There are many things employers can do to begin addressing cognitive health issues in the workplace whether it is from an individual or an organizational perspective.

We suggest the following:

Recognize

  • that cognitive impairment can exhibit physically, behaviourally or in work performance; it’s not simply laziness
  • that cognitive health is an important part of health, wellness, safety and productivity at work and integrate it as a consideration in all aspects of the business
  • that cognitive factors must be included in policies and practices around employee well-being, health and safety, human resources, disability management, and benefits.

Analyze

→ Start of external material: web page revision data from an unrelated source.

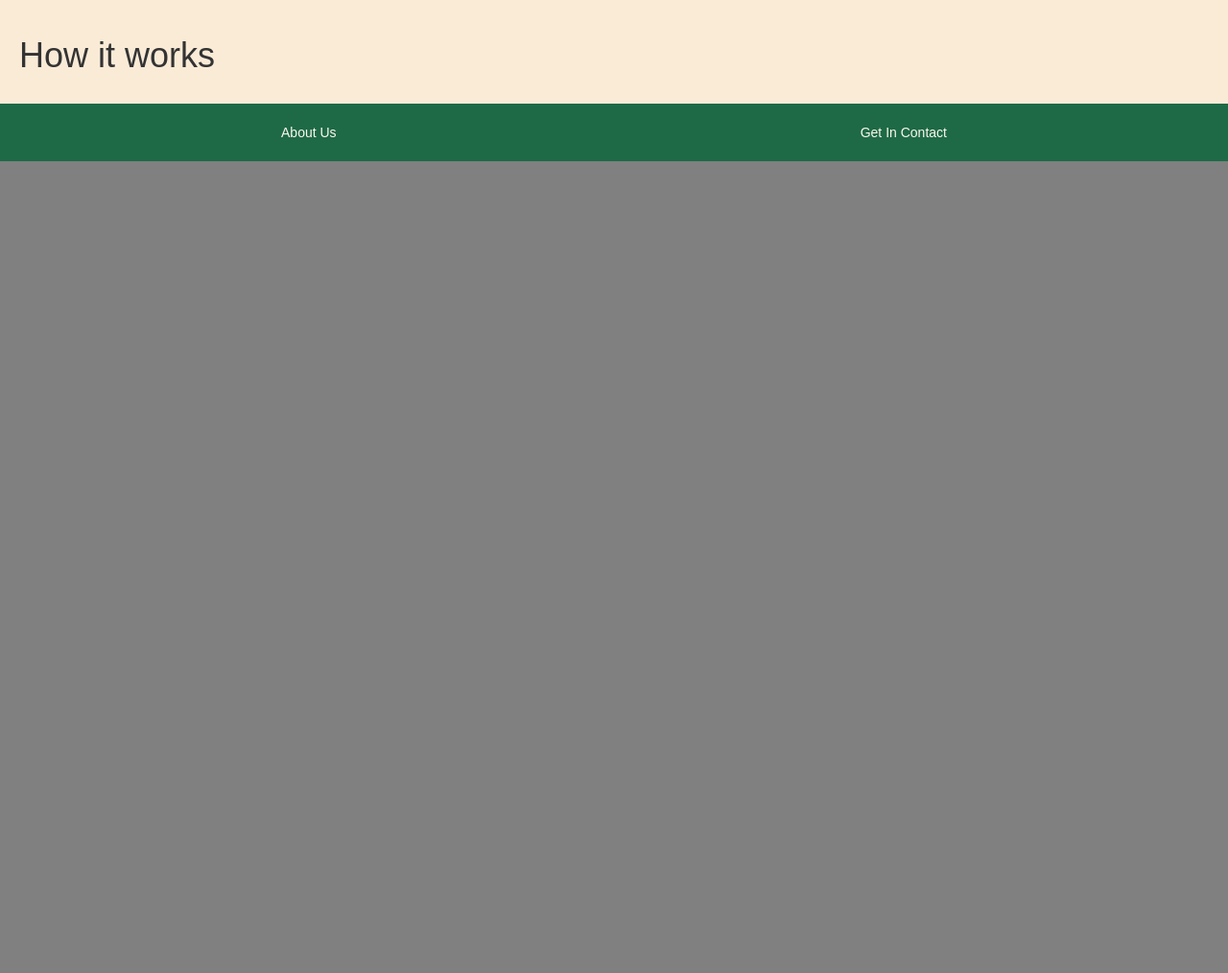
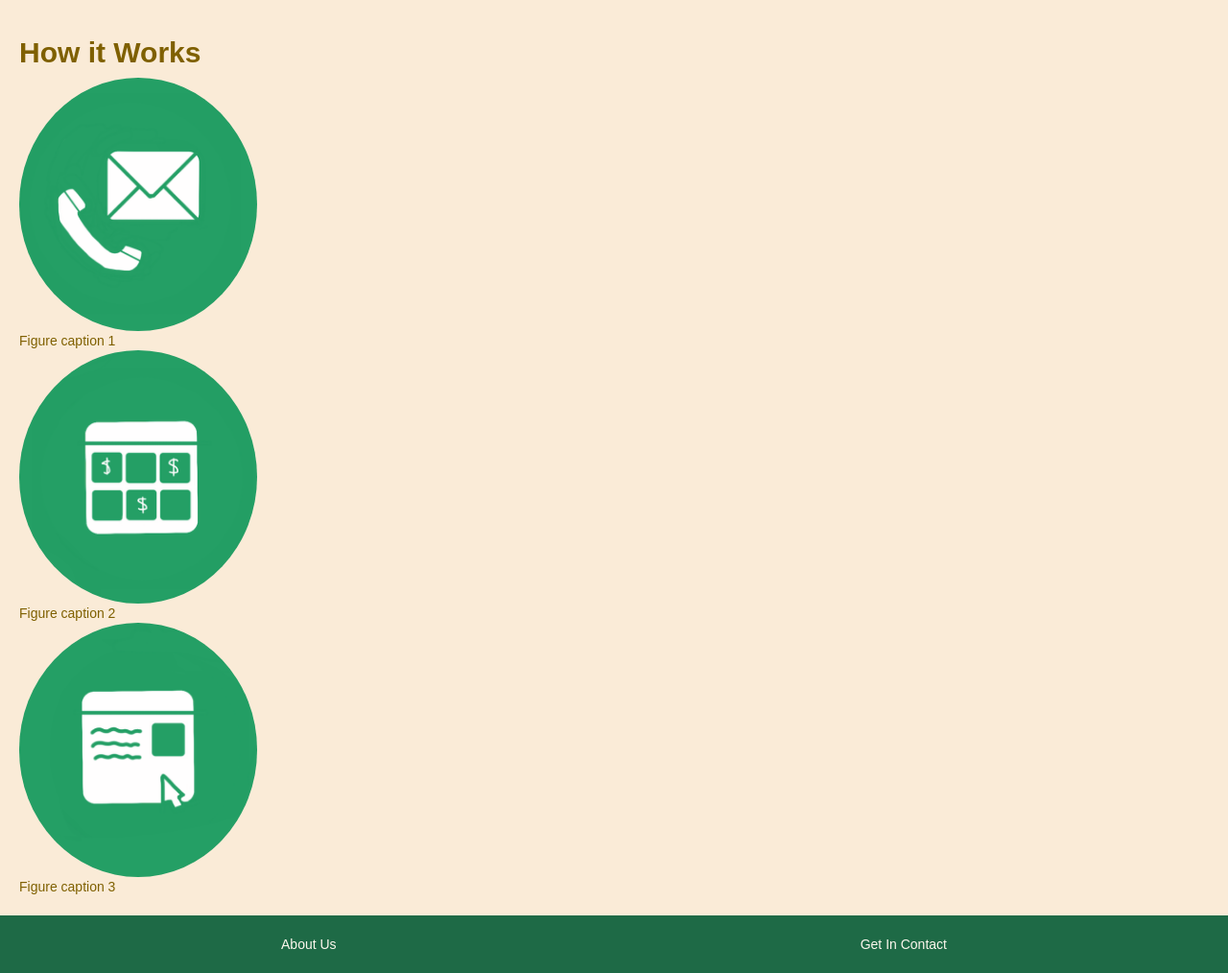
Before and after one commit to CameronR2802/Set-Hacks-CropCycle, a website: page home.html in a window 1280 px wide. Shown: the part 646-1660 px from the top of the page at 96% size. Before the commit the page ends 814 px from the top, so only its background shows below. Drawn offline with nearby package versions, Linux system fonts and the light colour scheme.

Commit message:
added icons

```diff
--- a/home.html
+++ b/home.html
@@ -27,6 +27,22 @@
         section.image_section h4 {
             color: white;
             margin-left: 20px;
+        }
+
+        section.how_it_works{
+            color: #7f6000;
+        }
+        .how_it_works figure.icon1 img{
+            border-radius: 50%;
+            width: 20%;
+        }
+        .how_it_works figure.icon2 img{
+            border-radius: 50%;
+            width: 20%;
+        }
+        .how_it_works figure.icon3 img{
+            border-radius: 50%;
+            width: 20%;
         }
     </style>
 
@@ -66,9 +82,23 @@
     </div> -->
 
     <section class="how_it_works">
-        <h1>
-            How it works
-        </h1>
+        <h2>
+            <strong>How it Works</strong>
+        </h2>
+
+        <figure class="icon1">
+            <img src="Icons/Icon1.png">
+            <figcaption>Figure caption 1</figcaption>
+        </figure>
+        <figure class="icon2">
+            <img src="Icons/icon2.png">
+            <figcaption>Figure caption 2</figcaption>
+        </figure>
+        <figure class="icon3">
+            <img src="Icons/icon3.png">
+            <figcaption>Figure caption 3</figcaption>
+        </figure>
+
     </section>
 
     <footer>
```
Also changed, not shown: browseBuy.html (+7 -15 lines), browseSell.html (+0 -1 lines), Icons/Icon1.png (added), Icons/icon2.png (added), Icons/icon3.png (added), 2 other files.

  • complete both physical and cognitive demands analyses of jobs
  • require that your ergonomic and accommodation assessment include consideration of cognitive work demands
  • use cognitive self-screens/assessments as early as possible for suspected mild-moderate cases of cognitive impairment to provide early intervention/prevention (changes in work performance)
  • for disability and absence management use cognitive capacity evaluations to clearly identify challenges
  • use cognitive screens and employee feedback to optimize performance potential when there are changes in the work or work environment (for example the introduction of a new software package).

Provide

  • access and coverage for targeted treatments such as CBT, concussion protocols, and cognitive exercise provided by health professionals (R.Kin., PT, OT, psychologist, etcetera)
  • health supports that address cognitive health in EFAP offerings
  • wellness initiatives that include education on brain health and low-cost self-screening
  • reasonable accommodation options for persons who may have cognitive challenges (i.e. noise distraction that impacts concentration, correct the environment to minimize the impact)
  • health and safety measures to mitigate potential cognitive challenges — good signage, adequate lighting, removal of distraction in high-risk areas, etcetera.

In addition to these steps, the Wellness Wheel (Fig. 1) can be used to quickly help identify where we are and what assistance or services might need consideration.

Conclusion

There is a significant deficit in our understanding of cognitive demands and the role they play in building and maintaining productive healthy workplaces.

From basic performance issues to serious events such as accidents or major decisions that can significantly impact an organization’s operations, reputation, or success — the implications are major.

The good news is there is a great deal that organizations can do to better assess and manage cognitive challenges. There are opportunities to leverage existing, validated tools, resources and methods across all facets of the work journey.

COVID-19 has heightened the sense of urgency many organizations have to ensure they not only retain their employees, but also enable them to deliver optimal performance in a challenging time.

Conny Glenn, R. Kin., is the president of Work Wellness in Kingston, Ont. Allan Smofsky is a workplace health strategist at Smofsky Strategic Planning in Toronto. Rensia Melles is a workplace mental health consultant at Integral Workplace Health in Toronto.